EXERCISE PROMPT →
Locate every line in the material below that has the word "ThemeData". Copy each of those lines.

┄┄┄┄┄┄┄┄┄┄┄┄┄┄┄┄┄┄┄┄

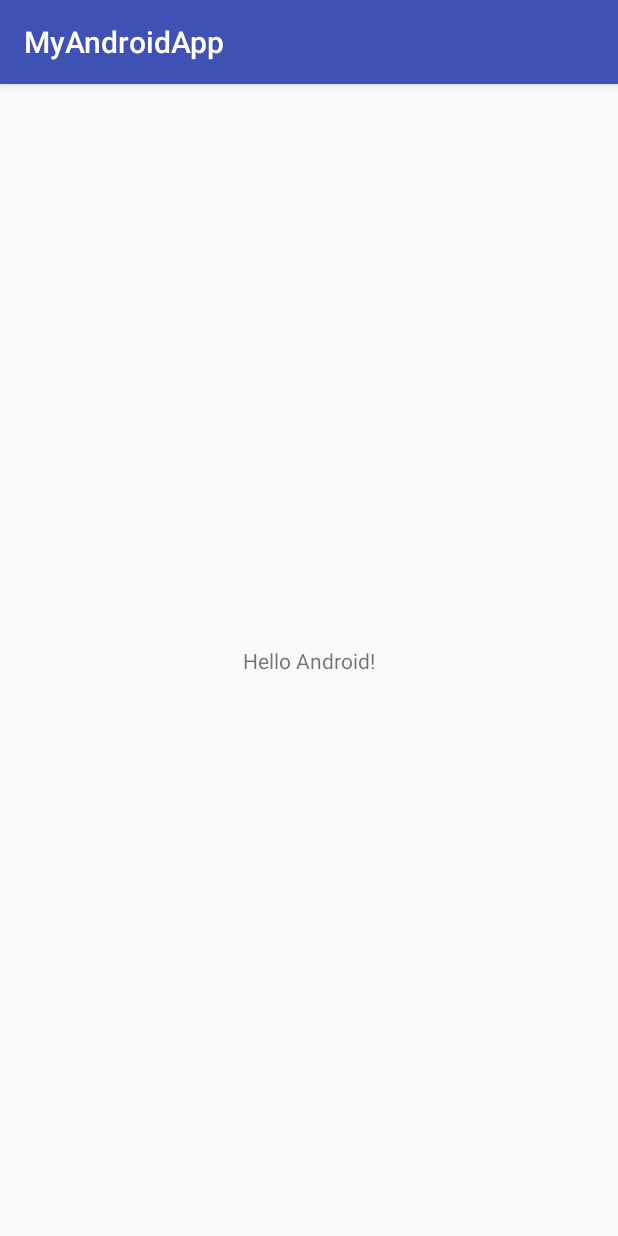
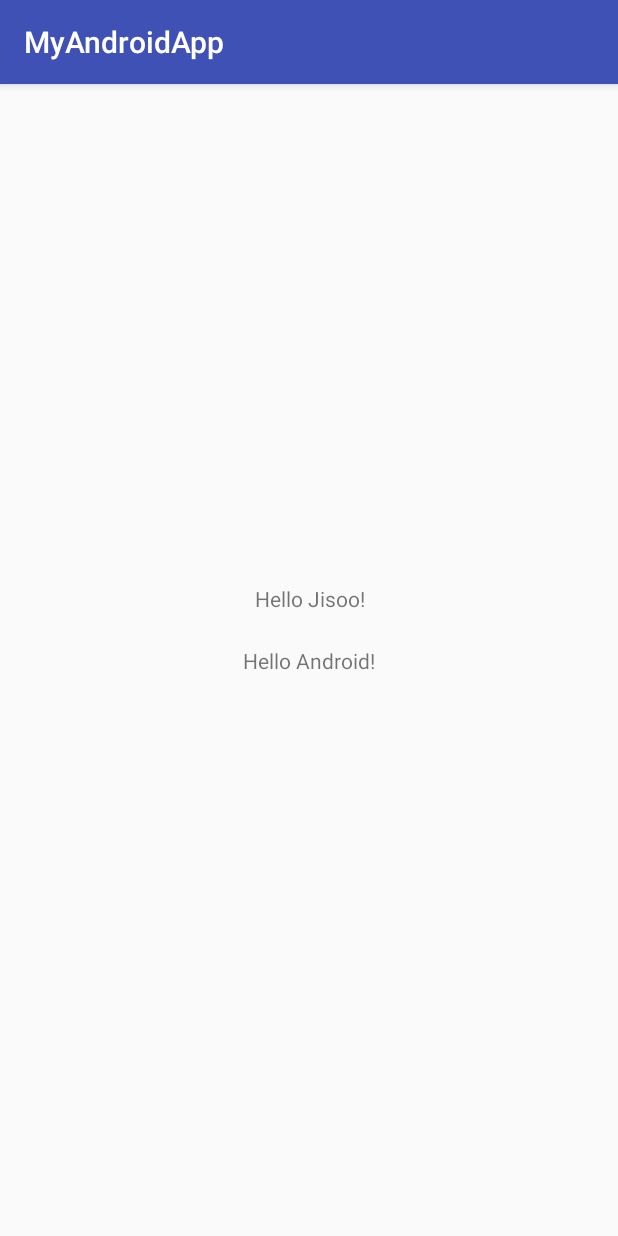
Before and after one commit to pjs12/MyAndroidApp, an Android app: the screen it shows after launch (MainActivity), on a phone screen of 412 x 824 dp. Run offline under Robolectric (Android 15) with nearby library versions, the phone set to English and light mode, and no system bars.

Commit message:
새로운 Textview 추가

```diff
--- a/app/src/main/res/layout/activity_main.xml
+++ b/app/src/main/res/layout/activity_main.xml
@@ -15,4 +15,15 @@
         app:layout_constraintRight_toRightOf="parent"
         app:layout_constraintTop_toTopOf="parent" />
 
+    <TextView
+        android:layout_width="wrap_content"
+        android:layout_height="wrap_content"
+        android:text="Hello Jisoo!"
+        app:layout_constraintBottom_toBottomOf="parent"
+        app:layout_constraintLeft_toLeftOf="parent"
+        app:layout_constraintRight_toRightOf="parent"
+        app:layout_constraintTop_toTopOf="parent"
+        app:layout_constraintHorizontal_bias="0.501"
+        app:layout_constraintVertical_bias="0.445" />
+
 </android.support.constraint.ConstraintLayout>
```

┄┄┄┄┄┄┄┄┄┄┄┄┄┄┄┄┄┄┄┄

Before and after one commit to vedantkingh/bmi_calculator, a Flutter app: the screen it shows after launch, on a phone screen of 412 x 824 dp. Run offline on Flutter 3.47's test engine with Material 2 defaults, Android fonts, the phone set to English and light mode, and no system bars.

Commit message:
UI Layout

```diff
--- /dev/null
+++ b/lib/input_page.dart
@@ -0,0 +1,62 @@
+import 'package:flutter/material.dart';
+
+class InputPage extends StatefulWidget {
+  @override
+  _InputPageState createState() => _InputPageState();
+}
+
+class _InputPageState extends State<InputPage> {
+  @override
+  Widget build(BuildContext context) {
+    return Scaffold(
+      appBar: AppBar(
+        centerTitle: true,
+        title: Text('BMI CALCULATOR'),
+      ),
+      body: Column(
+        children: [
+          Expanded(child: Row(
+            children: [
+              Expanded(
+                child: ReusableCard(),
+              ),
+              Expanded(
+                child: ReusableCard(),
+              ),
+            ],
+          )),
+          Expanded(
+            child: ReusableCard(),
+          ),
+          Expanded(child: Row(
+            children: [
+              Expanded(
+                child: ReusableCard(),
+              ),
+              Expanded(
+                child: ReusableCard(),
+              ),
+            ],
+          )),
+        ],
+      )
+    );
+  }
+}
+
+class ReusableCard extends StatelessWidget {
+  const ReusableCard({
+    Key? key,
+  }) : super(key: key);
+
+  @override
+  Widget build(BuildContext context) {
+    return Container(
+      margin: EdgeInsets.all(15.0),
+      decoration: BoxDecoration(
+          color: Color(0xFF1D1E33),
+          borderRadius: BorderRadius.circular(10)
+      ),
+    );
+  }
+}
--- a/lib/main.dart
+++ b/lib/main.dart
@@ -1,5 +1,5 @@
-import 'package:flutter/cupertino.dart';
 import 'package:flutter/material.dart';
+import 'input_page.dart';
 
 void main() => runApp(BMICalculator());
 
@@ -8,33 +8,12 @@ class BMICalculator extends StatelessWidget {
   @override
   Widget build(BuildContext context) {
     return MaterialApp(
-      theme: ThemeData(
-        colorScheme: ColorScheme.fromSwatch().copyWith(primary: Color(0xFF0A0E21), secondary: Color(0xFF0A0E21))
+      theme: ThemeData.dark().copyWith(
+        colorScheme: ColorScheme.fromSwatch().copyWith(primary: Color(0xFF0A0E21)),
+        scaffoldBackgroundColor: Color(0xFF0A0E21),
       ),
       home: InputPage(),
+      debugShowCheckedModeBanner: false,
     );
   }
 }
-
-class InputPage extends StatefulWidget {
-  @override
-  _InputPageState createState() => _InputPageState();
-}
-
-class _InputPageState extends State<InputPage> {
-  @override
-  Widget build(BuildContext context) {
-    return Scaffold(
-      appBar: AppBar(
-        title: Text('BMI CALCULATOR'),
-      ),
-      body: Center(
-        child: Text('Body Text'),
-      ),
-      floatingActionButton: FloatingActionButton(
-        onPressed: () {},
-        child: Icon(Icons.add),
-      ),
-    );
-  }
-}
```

┄┄┄┄┄┄┄┄┄┄┄┄┄┄┄┄┄┄┄┄

WRITTEN ANSWER →
-      theme: ThemeData(
+      theme: ThemeData.dark().copyWith(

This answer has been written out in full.